### YOUR GOAL
The answer must be the data, repeated exactly.

Stored records
Content starts

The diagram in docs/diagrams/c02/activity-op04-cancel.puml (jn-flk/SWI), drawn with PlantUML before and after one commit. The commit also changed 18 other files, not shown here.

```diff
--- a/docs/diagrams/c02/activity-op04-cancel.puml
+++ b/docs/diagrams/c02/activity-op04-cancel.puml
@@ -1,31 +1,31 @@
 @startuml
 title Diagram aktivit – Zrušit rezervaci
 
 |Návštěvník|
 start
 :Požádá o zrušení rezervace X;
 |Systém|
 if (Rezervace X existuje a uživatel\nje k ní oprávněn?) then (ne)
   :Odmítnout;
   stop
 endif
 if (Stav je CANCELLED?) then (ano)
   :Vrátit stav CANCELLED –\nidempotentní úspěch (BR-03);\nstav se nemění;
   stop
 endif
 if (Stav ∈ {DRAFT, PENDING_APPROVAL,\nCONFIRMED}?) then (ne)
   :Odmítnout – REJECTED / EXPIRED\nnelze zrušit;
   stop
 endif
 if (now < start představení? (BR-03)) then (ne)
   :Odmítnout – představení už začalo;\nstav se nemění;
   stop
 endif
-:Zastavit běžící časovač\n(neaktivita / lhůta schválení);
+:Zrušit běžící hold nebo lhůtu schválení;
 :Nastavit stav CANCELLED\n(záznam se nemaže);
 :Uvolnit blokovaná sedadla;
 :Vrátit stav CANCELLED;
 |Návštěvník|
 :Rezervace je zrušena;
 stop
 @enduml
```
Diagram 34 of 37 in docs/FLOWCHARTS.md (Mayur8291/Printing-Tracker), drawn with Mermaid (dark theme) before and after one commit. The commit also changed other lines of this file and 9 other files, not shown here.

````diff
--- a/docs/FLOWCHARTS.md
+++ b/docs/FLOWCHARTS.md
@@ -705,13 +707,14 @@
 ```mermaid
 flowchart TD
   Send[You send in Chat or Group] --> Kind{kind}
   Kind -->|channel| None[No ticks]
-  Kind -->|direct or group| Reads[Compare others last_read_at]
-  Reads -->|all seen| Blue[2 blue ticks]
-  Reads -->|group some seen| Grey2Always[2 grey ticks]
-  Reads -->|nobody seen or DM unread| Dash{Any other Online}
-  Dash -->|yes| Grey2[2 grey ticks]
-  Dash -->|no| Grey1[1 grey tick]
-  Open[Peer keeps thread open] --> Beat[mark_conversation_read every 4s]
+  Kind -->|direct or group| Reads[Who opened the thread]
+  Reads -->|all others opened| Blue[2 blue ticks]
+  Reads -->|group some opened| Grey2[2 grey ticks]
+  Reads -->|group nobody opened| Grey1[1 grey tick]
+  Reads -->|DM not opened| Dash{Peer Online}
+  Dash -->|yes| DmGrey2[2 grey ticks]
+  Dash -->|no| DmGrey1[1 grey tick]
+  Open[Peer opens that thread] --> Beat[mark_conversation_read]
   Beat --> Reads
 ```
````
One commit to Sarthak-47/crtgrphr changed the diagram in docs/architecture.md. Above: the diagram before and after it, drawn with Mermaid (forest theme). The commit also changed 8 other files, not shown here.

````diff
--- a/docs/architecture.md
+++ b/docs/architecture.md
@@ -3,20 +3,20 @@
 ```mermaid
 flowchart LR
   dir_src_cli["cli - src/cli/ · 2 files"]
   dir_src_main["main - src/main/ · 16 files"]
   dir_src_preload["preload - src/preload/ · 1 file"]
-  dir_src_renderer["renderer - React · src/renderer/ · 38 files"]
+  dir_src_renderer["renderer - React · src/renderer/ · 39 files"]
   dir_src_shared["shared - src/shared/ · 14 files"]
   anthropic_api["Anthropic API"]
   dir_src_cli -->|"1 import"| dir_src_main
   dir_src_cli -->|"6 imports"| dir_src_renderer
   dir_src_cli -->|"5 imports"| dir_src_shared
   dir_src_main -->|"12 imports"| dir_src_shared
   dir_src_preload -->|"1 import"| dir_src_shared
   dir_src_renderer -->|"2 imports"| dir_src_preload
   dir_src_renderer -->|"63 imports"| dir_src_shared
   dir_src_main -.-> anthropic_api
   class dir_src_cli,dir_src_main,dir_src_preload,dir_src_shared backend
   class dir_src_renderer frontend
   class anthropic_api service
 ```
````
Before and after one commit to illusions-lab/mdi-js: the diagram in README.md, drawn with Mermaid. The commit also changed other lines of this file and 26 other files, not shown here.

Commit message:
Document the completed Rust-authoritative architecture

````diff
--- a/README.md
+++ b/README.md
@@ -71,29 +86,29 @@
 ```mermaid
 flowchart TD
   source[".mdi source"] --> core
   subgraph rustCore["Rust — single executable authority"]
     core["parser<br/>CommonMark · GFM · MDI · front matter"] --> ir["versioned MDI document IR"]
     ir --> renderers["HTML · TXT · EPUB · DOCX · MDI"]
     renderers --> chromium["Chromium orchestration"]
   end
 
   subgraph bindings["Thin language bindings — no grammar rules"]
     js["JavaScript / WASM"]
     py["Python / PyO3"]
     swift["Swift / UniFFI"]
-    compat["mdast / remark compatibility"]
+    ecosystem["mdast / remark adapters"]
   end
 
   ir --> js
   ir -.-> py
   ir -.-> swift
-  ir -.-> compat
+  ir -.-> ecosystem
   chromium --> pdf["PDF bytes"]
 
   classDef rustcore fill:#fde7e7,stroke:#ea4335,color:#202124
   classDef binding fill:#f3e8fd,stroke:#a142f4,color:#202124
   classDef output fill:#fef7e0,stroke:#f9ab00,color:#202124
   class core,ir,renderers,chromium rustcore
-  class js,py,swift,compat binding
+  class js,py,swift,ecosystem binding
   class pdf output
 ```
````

Content ends

### OUTPUT
The diagram in docs/diagrams/c02/activity-op04-cancel.puml (jn-flk/SWI), drawn with PlantUML before and after one commit. The commit also changed 18 other files, not shown here.

```diff
--- a/docs/diagrams/c02/activity-op04-cancel.puml
+++ b/docs/diagrams/c02/activity-op04-cancel.puml
@@ -1,31 +1,31 @@
 @startuml
 title Diagram aktivit – Zrušit rezervaci
 
 |Návštěvník|
 start
 :Požádá o zrušení rezervace X;
 |Systém|
 if (Rezervace X existuje a uživatel\nje k ní oprávněn?) then (ne)
   :Odmítnout;
   stop
 endif
 if (Stav je CANCELLED?) then (ano)
   :Vrátit stav CANCELLED –\nidempotentní úspěch (BR-03);\nstav se nemění;
   stop
 endif
 if (Stav ∈ {DRAFT, PENDING_APPROVAL,\nCONFIRMED}?) then (ne)
   :Odmítnout – REJECTED / EXPIRED\nnelze zrušit;
   stop
 endif
 if (now < start představení? (BR-03)) then (ne)
   :Odmítnout – představení už začalo;\nstav se nemění;
   stop
 endif
-:Zastavit běžící časovač\n(neaktivita / lhůta schválení);
+:Zrušit běžící hold nebo lhůtu schválení;
 :Nastavit stav CANCELLED\n(záznam se nemaže);
 :Uvolnit blokovaná sedadla;
 :Vrátit stav CANCELLED;
 |Návštěvník|
 :Rezervace je zrušena;
 stop
 @enduml
```
Diagram 34 of 37 in docs/FLOWCHARTS.md (Mayur8291/Printing-Tracker), drawn with Mermaid (dark theme) before and after one commit. The commit also changed other lines of this file and 9 other files, not shown here.

````diff
--- a/docs/FLOWCHARTS.md
+++ b/docs/FLOWCHARTS.md
@@ -705,13 +707,14 @@
 ```mermaid
 flowchart TD
   Send[You send in Chat or Group] --> Kind{kind}
   Kind -->|channel| None[No ticks]
-  Kind -->|direct or group| Reads[Compare others last_read_at]
-  Reads -->|all seen| Blue[2 blue ticks]
-  Reads -->|group some seen| Grey2Always[2 grey ticks]
-  Reads -->|nobody seen or DM unread| Dash{Any other Online}
-  Dash -->|yes| Grey2[2 grey ticks]
-  Dash -->|no| Grey1[1 grey tick]
-  Open[Peer keeps thread open] --> Beat[mark_conversation_read every 4s]
+  Kind -->|direct or group| Reads[Who opened the thread]
+  Reads -->|all others opened| Blue[2 blue ticks]
+  Reads -->|group some opened| Grey2[2 grey ticks]
+  Reads -->|group nobody opened| Grey1[1 grey tick]
+  Reads -->|DM not opened| Dash{Peer Online}
+  Dash -->|yes| DmGrey2[2 grey ticks]
+  Dash -->|no| DmGrey1[1 grey tick]
+  Open[Peer opens that thread] --> Beat[mark_conversation_read]
   Beat --> Reads
 ```
````
One commit to Sarthak-47/crtgrphr changed the diagram in docs/architecture.md. Above: the diagram before and after it, drawn with Mermaid (forest theme). The commit also changed 8 other files, not shown here.

````diff
--- a/docs/architecture.md
+++ b/docs/architecture.md
@@ -3,20 +3,20 @@
 ```mermaid
 flowchart LR
   dir_src_cli["cli - src/cli/ · 2 files"]
   dir_src_main["main - src/main/ · 16 files"]
   dir_src_preload["preload - src/preload/ · 1 file"]
-  dir_src_renderer["renderer - React · src/renderer/ · 38 files"]
+  dir_src_renderer["renderer - React · src/renderer/ · 39 files"]
   dir_src_shared["shared - src/shared/ · 14 files"]
   anthropic_api["Anthropic API"]
   dir_src_cli -->|"1 import"| dir_src_main
   dir_src_cli -->|"6 imports"| dir_src_renderer
   dir_src_cli -->|"5 imports"| dir_src_shared
   dir_src_main -->|"12 imports"| dir_src_shared
   dir_src_preload -->|"1 import"| dir_src_shared
   dir_src_renderer -->|"2 imports"| dir_src_preload
   dir_src_renderer -->|"63 imports"| dir_src_shared
   dir_src_main -.-> anthropic_api
   class dir_src_cli,dir_src_main,dir_src_preload,dir_src_shared backend
   class dir_src_renderer frontend
   class anthropic_api service
 ```
````
Before and after one commit to illusions-lab/mdi-js: the diagram in README.md, drawn with Mermaid. The commit also changed other lines of this file and 26 other files, not shown here.

Commit message:
Document the completed Rust-authoritative architecture

````diff
--- a/README.md
+++ b/README.md
@@ -71,29 +86,29 @@
 ```mermaid
 flowchart TD
   source[".mdi source"] --> core
   subgraph rustCore["Rust — single executable authority"]
     core["parser<br/>CommonMark · GFM · MDI · front matter"] --> ir["versioned MDI document IR"]
     ir --> renderers["HTML · TXT · EPUB · DOCX · MDI"]
     renderers --> chromium["Chromium orchestration"]
   end
 
   subgraph bindings["Thin language bindings — no grammar rules"]
     js["JavaScript / WASM"]
     py["Python / PyO3"]
     swift["Swift / UniFFI"]
-    compat["mdast / remark compatibility"]
+    ecosystem["mdast / remark adapters"]
   end
 
   ir --> js
   ir -.-> py
   ir -.-> swift
-  ir -.-> compat
+  ir -.-> ecosystem
   chromium --> pdf["PDF bytes"]
 
   classDef rustcore fill:#fde7e7,stroke:#ea4335,color:#202124
   classDef binding fill:#f3e8fd,stroke:#a142f4,color:#202124
   classDef output fill:#fef7e0,stroke:#f9ab00,color:#202124
   class core,ir,renderers,chromium rustcore
-  class js,py,swift,compat binding
+  class js,py,swift,ecosystem binding
   class pdf output
 ```
````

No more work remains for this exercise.